Description of the task: In how many lines of the listing below does the word "color" occur? Say only the number.

Task input:
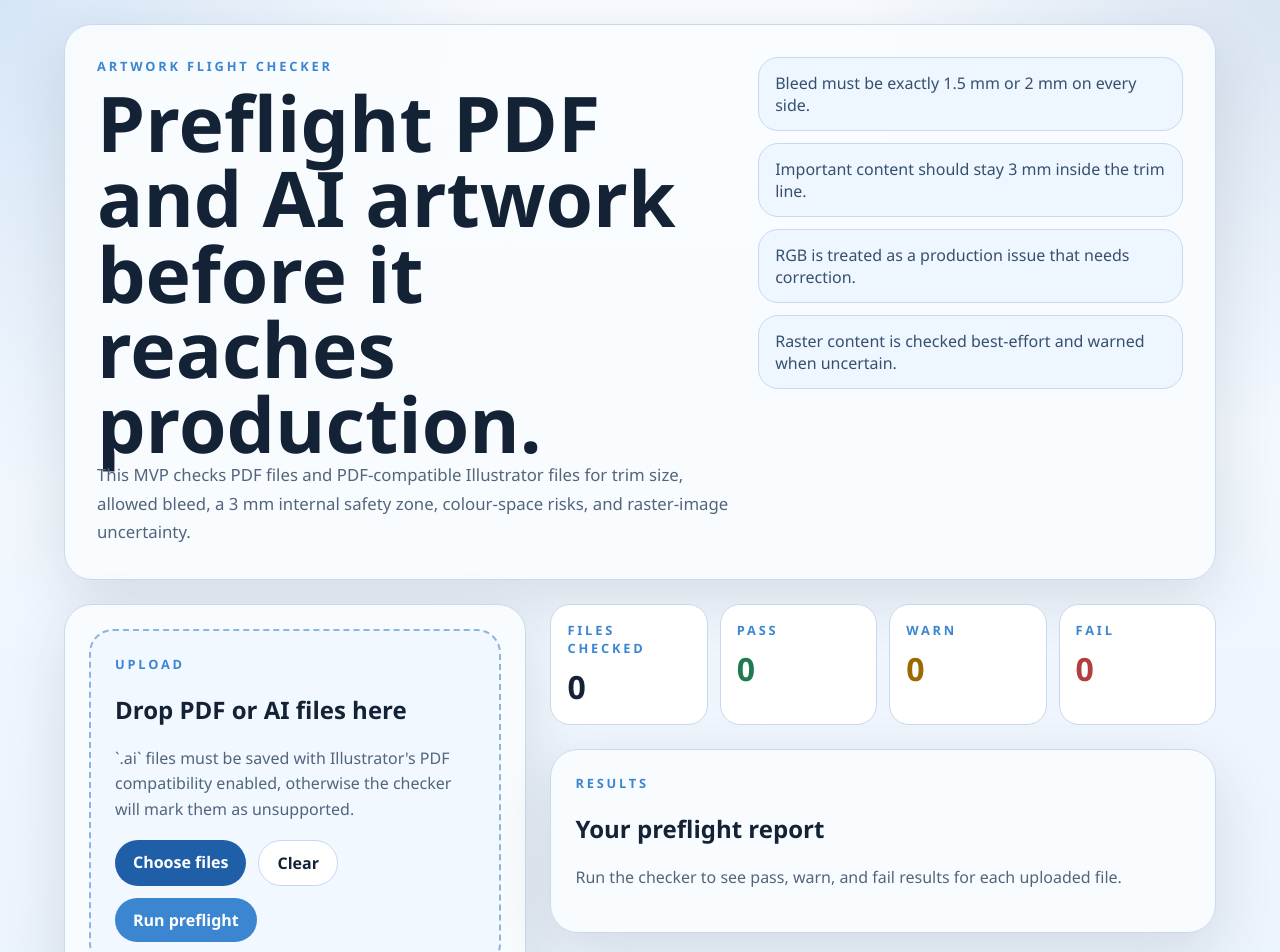
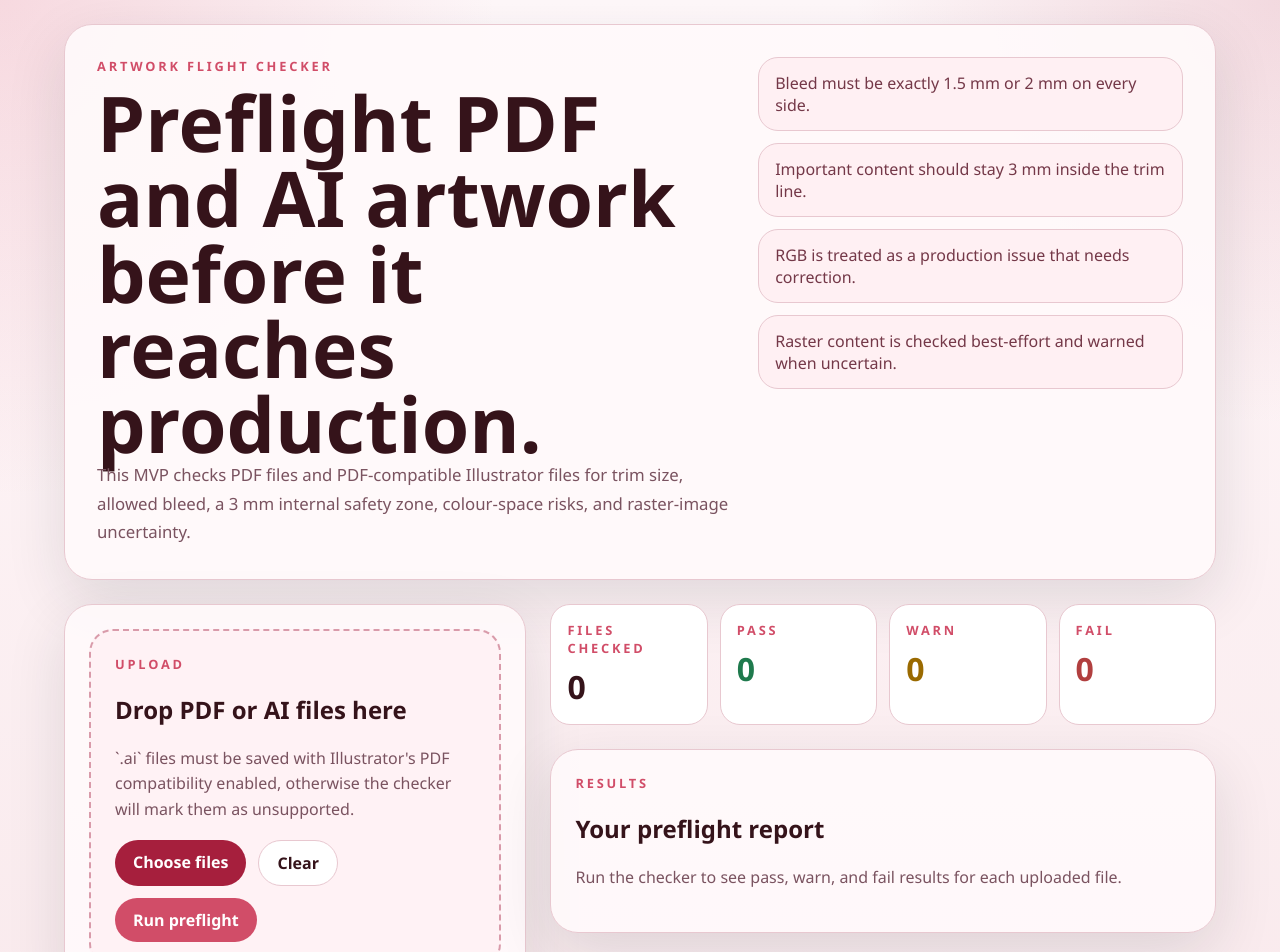
Before and after one commit to stuartmahony67-pixel/flight-checker, a Next.js app: page / in a window 1280 px wide. Shown: the top 952 px of the page. Built offline with nearby package versions, Linux system fonts and the light colour scheme.

Commit message:
Update app theme to red

```diff
--- a/app/globals.css
+++ b/app/globals.css
@@ -1,15 +1,15 @@
 :root {
   color-scheme: light;
-  --bg: #e8f1fb;
-  --card: rgba(250, 253, 255, 0.92);
-  --line: #c8d9ee;
-  --ink: #132235;
-  --muted: #53657b;
+  --bg: #f8e7ea;
+  --card: rgba(255, 250, 251, 0.92);
+  --line: #e8c8d0;
+  --ink: #35131a;
+  --muted: #7a5360;
   --green: #1f7a4d;
   --amber: #9a6a00;
   --red: #b13f3f;
-  --accent: #1f5fa8;
-  --accent-2: #3c86d1;
+  --accent: #a61f3d;
+  --accent-2: #d14d68;
 }
 
 * {
@@ -24,9 +24,9 @@ body {
 body {
   margin: 0;
   background:
-    radial-gradient(circle at top left, rgba(60, 134, 209, 0.18), transparent 28%),
-    radial-gradient(circle at top right, rgba(31, 95, 168, 0.14), transparent 24%),
-    linear-gradient(180deg, #f8fbff 0%, var(--bg) 100%);
+    radial-gradient(circle at top left, rgba(209, 77, 104, 0.18), transparent 28%),
+    radial-gradient(circle at top right, rgba(166, 31, 61, 0.14), transparent 24%),
+    linear-gradient(180deg, #fff8fa 0%, var(--bg) 100%);
   color: var(--ink);
   font-family: "Segoe UI", ui-sans-serif, system-ui, sans-serif;
 }
@@ -87,9 +87,9 @@ input {
 .rule-card {
   border: 1px solid var(--line);
   border-radius: 20px;
-  background: #eef6ff;
+  background: #fff0f3;
   padding: 14px 16px;
-  color: #36506e;
+  color: #743848;
 }
 
 .content-grid {
@@ -104,10 +104,10 @@ input {
 }
 
 .drop-zone {
-  border: 2px dashed #8eb5de;
+  border: 2px dashed #d99baa;
   border-radius: 24px;
   padding: 24px;
-  background: rgba(239, 247, 255, 0.8);
+  background: rgba(255, 241, 244, 0.82);
 }
 
 .button-row {
@@ -262,8 +262,8 @@ input {
 }
 
 .pill-soft {
-  background: #edf4fd;
-  color: #45617f;
+  background: #fbeef1;
+  color: #7a4a58;
 }
 
 .result-body {
@@ -295,7 +295,7 @@ input {
 .page-preview-shell {
   border: 1px solid var(--line);
   border-radius: 20px;
-  background: #f8fbff;
+  background: #fff9fb;
   padding: 14px;
 }
 
@@ -312,7 +312,7 @@ input {
   margin-top: 12px;
   border-radius: 16px;
   overflow: hidden;
-  background: #e7f0fb;
+  background: #f8e8ec;
   border: 1px solid var(--line);
 }
 
@@ -385,7 +385,7 @@ input {
   display: flex;
   align-items: center;
   justify-content: center;
-  background: rgba(232, 241, 251, 0.8);
+  background: rgba(248, 231, 234, 0.82);
   color: var(--muted);
   font-weight: 700;
 }
@@ -424,7 +424,7 @@ input {
 
 .page-box {
   border-radius: 16px;
-  background: #eef5fd;
+  background: #fff1f4;
   padding: 12px 14px;
 }
 
```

Expected answer: 7